## [Work task]
Your reply should be the records below, duplicated exactly, with any picture removed.

<<<<

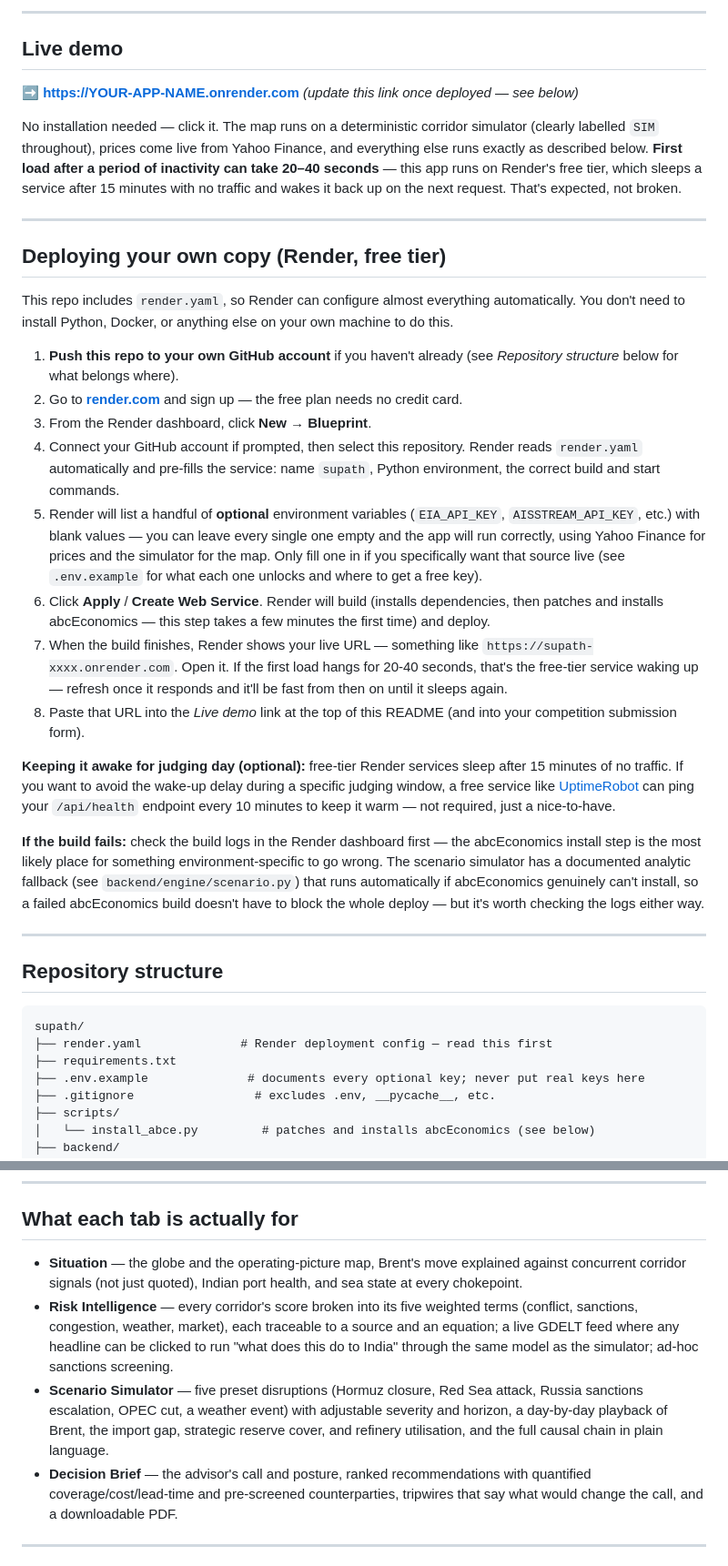
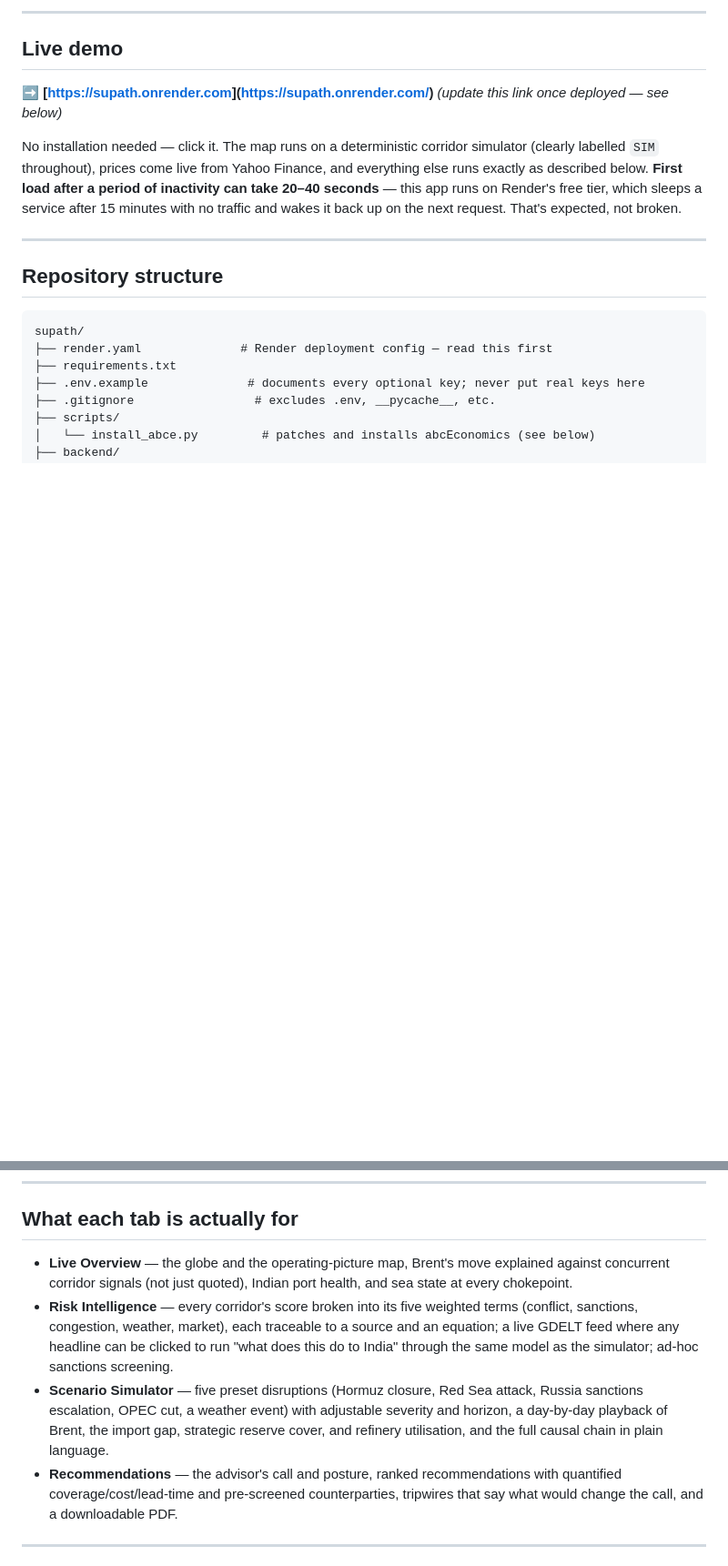
Before and after one commit to kartikeyasharma07/SUPATH, a Markdown page: README.md, 2 parts joined by grey strips. Shown at 91% size. Drawn GitHub-style; blank space fills up the shorter version.

```diff
--- a/README.md
+++ b/README.md
@@ -20,7 +20,7 @@ from. Nothing is presented as an observation that is actually an estimate.
 
 ## Live demo
 
-**➡ [https://YOUR-APP-NAME.onrender.com](https://YOUR-APP-NAME.onrender.com)** *(update this link once deployed — see below)*
+**➡ [[https://supath.onrender.com](https://supath.onrender.com)](https://supath.onrender.com/)** *(update this link once deployed — see below)*
 
 No installation needed — click it. The map runs on a deterministic corridor
 simulator (clearly labelled `SIM` throughout), prices come live from Yahoo
@@ -28,52 +28,6 @@ Finance, and everything else runs exactly as described below. **First load
 after a period of inactivity can take 20–40 seconds** — this app runs on
 Render's free tier, which sleeps a service after 15 minutes with no traffic
 and wakes it back up on the next request. That's expected, not broken.
-
----
-
-## Deploying your own copy (Render, free tier)
-
-This repo includes `render.yaml`, so Render can configure almost everything
-automatically. You don't need to install Python, Docker, or anything else on
-your own machine to do this.
-
-1. **Push this repo to your own GitHub account** if you haven't already (see
-   *Repository structure* below for what belongs where).
-2. Go to **[render.com](https://render.com)** and sign up — the free plan
-   needs no credit card.
-3. From the Render dashboard, click **New → Blueprint**.
-4. Connect your GitHub account if prompted, then select this repository.
-   Render reads `render.yaml` automatically and pre-fills the service:
-   name `supath`, Python environment, the correct build and start commands.
-5. Render will list a handful of **optional** environment variables
-   (`EIA_API_KEY`, `AISSTREAM_API_KEY`, etc.) with blank values — you can
-   leave every single one empty and the app will run correctly, using Yahoo
-   Finance for prices and the simulator for the map. Only fill one in if you
-   specifically want that source live (see `.env.example` for what each one
-   unlocks and where to get a free key).
-6. Click **Apply** / **Create Web Service**. Render will build (installs
-   dependencies, then patches and installs abcEconomics — this step takes a
-   few minutes the first time) and deploy.
-7. When the build finishes, Render shows your live URL — something like
-   `https://supath-xxxx.onrender.com`. Open it. If the first load hangs for
-   20-40 seconds, that's the free-tier service waking up — refresh once it
-   responds and it'll be fast from then on until it sleeps again.
-8. Paste that URL into the *Live demo* link at the top of this README (and
-   into your competition submission form).
-
-**Keeping it awake for judging day (optional):** free-tier Render services
-sleep after 15 minutes of no traffic. If you want to avoid the wake-up delay
-during a specific judging window, a free service like
-[UptimeRobot](https://uptimerobot.com) can ping your `/api/health` endpoint
-every 10 minutes to keep it warm — not required, just a nice-to-have.
-
-**If the build fails:** check the build logs in the Render dashboard first —
-the abcEconomics install step is the most likely place for something
-environment-specific to go wrong. The scenario simulator has a documented
-analytic fallback (see `backend/engine/scenario.py`) that runs automatically
-if abcEconomics genuinely can't install, so a failed abcEconomics build
-doesn't have to block the whole deploy — but it's worth checking the logs
-either way.
 
 ---
 
@@ -303,7 +203,7 @@ brief, and the hackathon's own problem statement, cited in
 
 ## What each tab is actually for
 
-- **Situation** — the globe and the operating-picture map, Brent's move
+- **Live Overview** — the globe and the operating-picture map, Brent's move
   explained against concurrent corridor signals (not just quoted), Indian
   port health, and sea state at every chokepoint.
 - **Risk Intelligence** — every corridor's score broken into its five
@@ -316,7 +216,7 @@ brief, and the hackathon's own problem statement, cited in
   adjustable severity and horizon, a day-by-day playback of Brent, the import
   gap, strategic reserve cover, and refinery utilisation, and the full causal
   chain in plain language.
-- **Decision Brief** — the advisor's call and posture, ranked recommendations
+- **Recommendations** — the advisor's call and posture, ranked recommendations
   with quantified coverage/cost/lead-time and pre-screened counterparties,
   tripwires that say what would change the call, and a downloadable PDF.
 
```
Also changed, not shown: other parts of README.md (+0 -54 lines).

>>>>

## [Solution to this task]
Before and after one commit to kartikeyasharma07/SUPATH, a Markdown page: README.md, 2 parts joined by grey strips. Shown at 91% size. Drawn GitHub-style; blank space fills up the shorter version.

```diff
--- a/README.md
+++ b/README.md
@@ -20,7 +20,7 @@ from. Nothing is presented as an observation that is actually an estimate.
 
 ## Live demo
 
-**➡ [https://YOUR-APP-NAME.onrender.com](https://YOUR-APP-NAME.onrender.com)** *(update this link once deployed — see below)*
+**➡ [[https://supath.onrender.com](https://supath.onrender.com)](https://supath.onrender.com/)** *(update this link once deployed — see below)*
 
 No installation needed — click it. The map runs on a deterministic corridor
 simulator (clearly labelled `SIM` throughout), prices come live from Yahoo
@@ -28,52 +28,6 @@ Finance, and everything else runs exactly as described below. **First load
 after a period of inactivity can take 20–40 seconds** — this app runs on
 Render's free tier, which sleeps a service after 15 minutes with no traffic
 and wakes it back up on the next request. That's expected, not broken.
-
----
-
-## Deploying your own copy (Render, free tier)
-
-This repo includes `render.yaml`, so Render can configure almost everything
-automatically. You don't need to install Python, Docker, or anything else on
-your own machine to do this.
-
-1. **Push this repo to your own GitHub account** if you haven't already (see
-   *Repository structure* below for what belongs where).
-2. Go to **[render.com](https://render.com)** and sign up — the free plan
-   needs no credit card.
-3. From the Render dashboard, click **New → Blueprint**.
-4. Connect your GitHub account if prompted, then select this repository.
-   Render reads `render.yaml` automatically and pre-fills the service:
-   name `supath`, Python environment, the correct build and start commands.
-5. Render will list a handful of **optional** environment variables
-   (`EIA_API_KEY`, `AISSTREAM_API_KEY`, etc.) with blank values — you can
-   leave every single one empty and the app will run correctly, using Yahoo
-   Finance for prices and the simulator for the map. Only fill one in if you
-   specifically want that source live (see `.env.example` for what each one
-   unlocks and where to get a free key).
-6. Click **Apply** / **Create Web Service**. Render will build (installs
-   dependencies, then patches and installs abcEconomics — this step takes a
-   few minutes the first time) and deploy.
-7. When the build finishes, Render shows your live URL — something like
-   `https://supath-xxxx.onrender.com`. Open it. If the first load hangs for
-   20-40 seconds, that's the free-tier service waking up — refresh once it
-   responds and it'll be fast from then on until it sleeps again.
-8. Paste that URL into the *Live demo* link at the top of this README (and
-   into your competition submission form).
-
-**Keeping it awake for judging day (optional):** free-tier Render services
-sleep after 15 minutes of no traffic. If you want to avoid the wake-up delay
-during a specific judging window, a free service like
-[UptimeRobot](https://uptimerobot.com) can ping your `/api/health` endpoint
-every 10 minutes to keep it warm — not required, just a nice-to-have.
-
-**If the build fails:** check the build logs in the Render dashboard first —
-the abcEconomics install step is the most likely place for something
-environment-specific to go wrong. The scenario simulator has a documented
-analytic fallback (see `backend/engine/scenario.py`) that runs automatically
-if abcEconomics genuinely can't install, so a failed abcEconomics build
-doesn't have to block the whole deploy — but it's worth checking the logs
-either way.
 
 ---
 
@@ -303,7 +203,7 @@ brief, and the hackathon's own problem statement, cited in
 
 ## What each tab is actually for
 
-- **Situation** — the globe and the operating-picture map, Brent's move
+- **Live Overview** — the globe and the operating-picture map, Brent's move
   explained against concurrent corridor signals (not just quoted), Indian
   port health, and sea state at every chokepoint.
 - **Risk Intelligence** — every corridor's score broken into its five
@@ -316,7 +216,7 @@ brief, and the hackathon's own problem statement, cited in
   adjustable severity and horizon, a day-by-day playback of Brent, the import
   gap, strategic reserve cover, and refinery utilisation, and the full causal
   chain in plain language.
-- **Decision Brief** — the advisor's call and posture, ranked recommendations
+- **Recommendations** — the advisor's call and posture, ranked recommendations
   with quantified coverage/cost/lead-time and pre-screened counterparties,
   tripwires that say what would change the call, and a downloadable PDF.
 
```
Also changed, not shown: other parts of README.md (+0 -54 lines).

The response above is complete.